A cinema for the blind in Beijing
This week’s 1510 Digest, a weekly English summary of essays and reportage published on the Chinese website My1510.cn:
Cinema for the blind
By Sergeant Xiaoman, June 11 2012
This post describes a community initiative in the Houhai area of Beijing: In the old Shou Ming temple, the organization ‘Mind Cinema’ runs weekly cinema screenings for blind people. Every Saturday, volunteers ‘guide’ blind people through movies, not only describing the action for them, but also using models and replicas of various objects so they can experience the film through the sense of touch.
Original link: 盲人电影院
A composition graded zero marks in the Guangdong university entrance examination
by Zhang Zejia, June 10 2012
This post is an imaginary student composition, an answer to a question that was part of Guangdong’s recent university graduation examinations.

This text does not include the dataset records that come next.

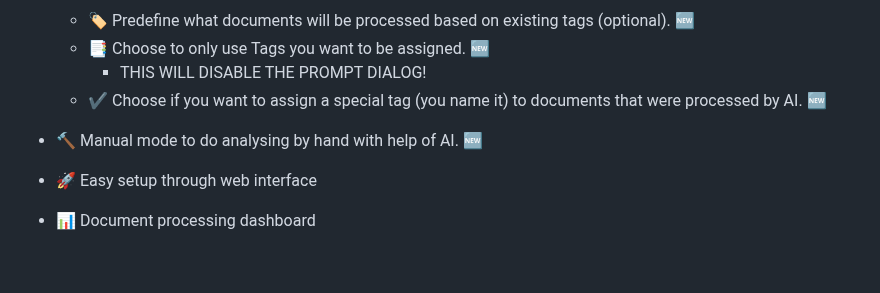
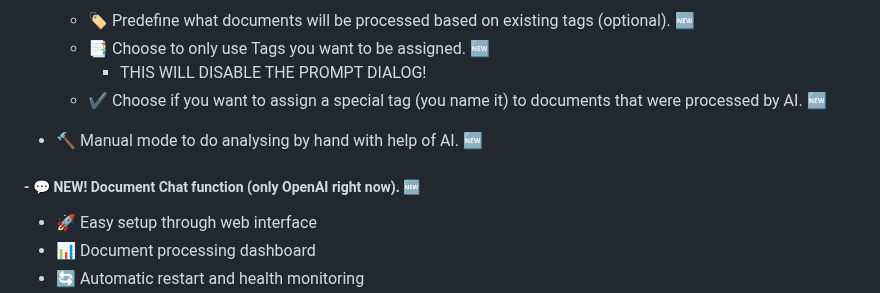
Before and after one commit to zelinskiyvasyldev/paperless-ai, a Markdown page: README.md, the part around the change. GitHub-like rendering; blank space fills up the shorter version.

```diff
--- a/README.md
+++ b/README.md
@@ -17,6 +17,7 @@ An automated document analyzer for Paperless-ngx using OpenAI API and Ollama (Mi
     - THIS WILL DISABLE THE PROMPT DIALOG!
   - ✔️ Choose if you want to assign a special tag (you name it) to documents that were processed by AI. 🆕
 - 🔨 Manual mode to do analysing by hand with help of AI. 🆕
+##### - 💬 NEW! Document Chat function (only OpenAI right now). 🆕
 - 🚀 Easy setup through web interface
 - 📊 Document processing dashboard
 - 🔄 Automatic restart and health monitoring
```
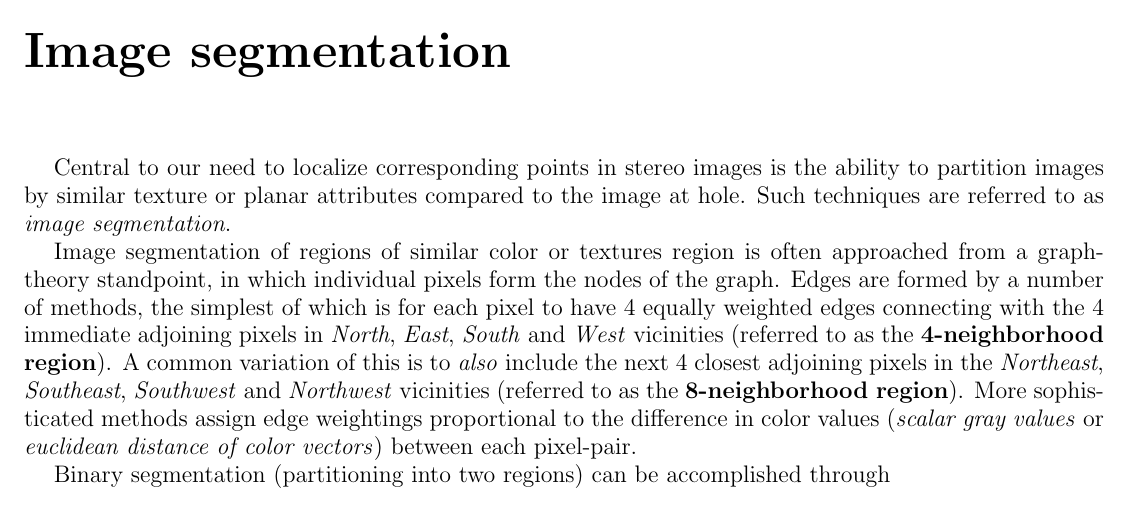
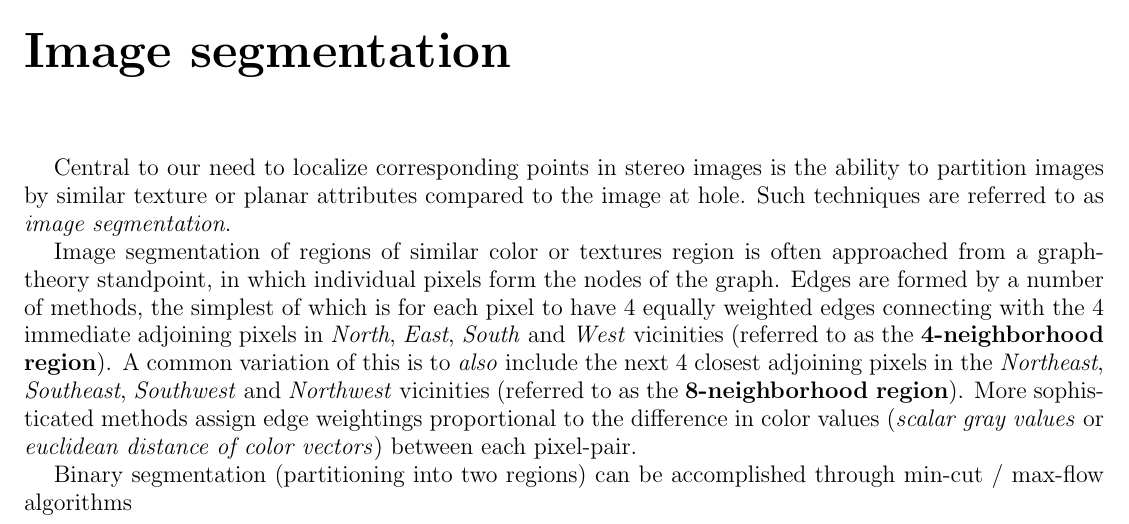
Before and after one commit to WoodMath/latex, a LaTeX thesis (thesisORarticle/thesisORarticle.tex): part of page 9 of 10, cut so that both start at the same text. Compiled offline with pdfLaTeX.

Commit message:
Added additional sentence

```diff
--- a/thesisORarticle/thesisORarticle.tex
+++ b/thesisORarticle/thesisORarticle.tex
@@ -240,7 +240,7 @@ Image segmentation of regions of similar color or textures region is often appro
 
 
 Binary segmentation (partitioning into two regions) can be accomplished through
-
+min-cut / max-flow algorithms
 \chapter{Process}
 The system in question contains 3 main components
 \begin{enumerate}
```
Also changed, not shown: thesisORarticle/thesisORarticle.pdf, 2 other files.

The essay is proposed as something that would certainly fail if a student submitted it. The composition questions is:
Marie Curie tells a young girl, ‘No matter what era we live in we can all have a good life.’
Respond to this statement.
The imaginary student response that fails takes the form of a satirical poem describing an ideal China, without corruption, food scandals, or censorship, but where law, reason and transparency reign.
For more about the university entrance exams or gaokao , see this post on Danwei.
Original link: 广东高考零分作文
Moderate corruption and the prediction of Zhang Chunqiao
By Tu Zifang, June 12 2012
In early June, the Global Times published an editorial stating that China should tolerate a moderate amount of corruption — causing an angry reaction online. This post, in reaction to the statement, evokes the memory of Zhang Chunqiao, a member of the Gang of Four, and a prediction he made after his trial: that unless the Party can solve the problem of its own corruption, the masses will rebel, and there will be great violence.
Original link: 适度腐败和张春桥的预言
The growing vogue of ‘happy farm-life’ travel to North Korea on public funds
By Zhu Zhenqiang, June 12 2012
A team of female reporters from the People’s Daily wrote that ‘North Korean Children eat five meals a day’; this post starts starts with a reflection on the causes for this obviously fake statement, and what motivates it. It then questions the motives behind the growing number of publicly funded trips to North Korea. Unlike trips to Europe, which have come to symbolize corruption and depravity, trips to North Korea are supposedly about a return to nature and simplicity, enjoying the illusion of a ‘happy farm-life’, and therefore a symbol of purity. But, the author questions, would not the cost of these trips be better used fixing the problems of China?
Original link: 警惕朝鲜成公款“农家乐”旅游新热点
The Pendulum of history will finally freeze in the direction of democracy
By Hu Saimeng, June 13 2012
The Southern People Weekly recently published a detailed report on the Great Famine that coincided with the Great Leap Forward. This article broke the official taboo on discussing that period of Chinese history, for which it received a lot of positive comments from Internet users and the international media. This post reflects on the interactions of politics and the media when considering history.
Was the publication of that report a real move towards increased freedom of speech, or a subtle way for the current authorities to better bury Red history and the ghost of Bo Xilai? How much can the Party actually reconsider the history of its own foundation without running the risk of losing authority? And can a party that still uses violence to maintain stability ever face its own mistakes?
Original link: 历史的钟摆必将定格在“民主”的维度
’1510′ （yi wu yi shi 一五一十） is a Chinese idiom which means ‘to tell things objectively and honestly’. The 1510 site was founded by Phoenix TV journalist Rose Luqiu Luwei in 2007, and brings together essays by a range of Chinese writers.
This weekly 1510 digest is a collaboration between Danwei and The Marco Polo Project, a Melbourne-based website that crowd-sources translation of contemporary Chinese writing. All articles in this digest and a large range of other Chinese readings are accessible at Marcopoloproject.org. Some are available in English, French and Spanish translation. (You can join the project if you’d like to help with translations.)
Danwei is an affiliate of the Australian Centre on China in the World at The Australian National University. This posting is a result of one project that is part of that on-going collaboration.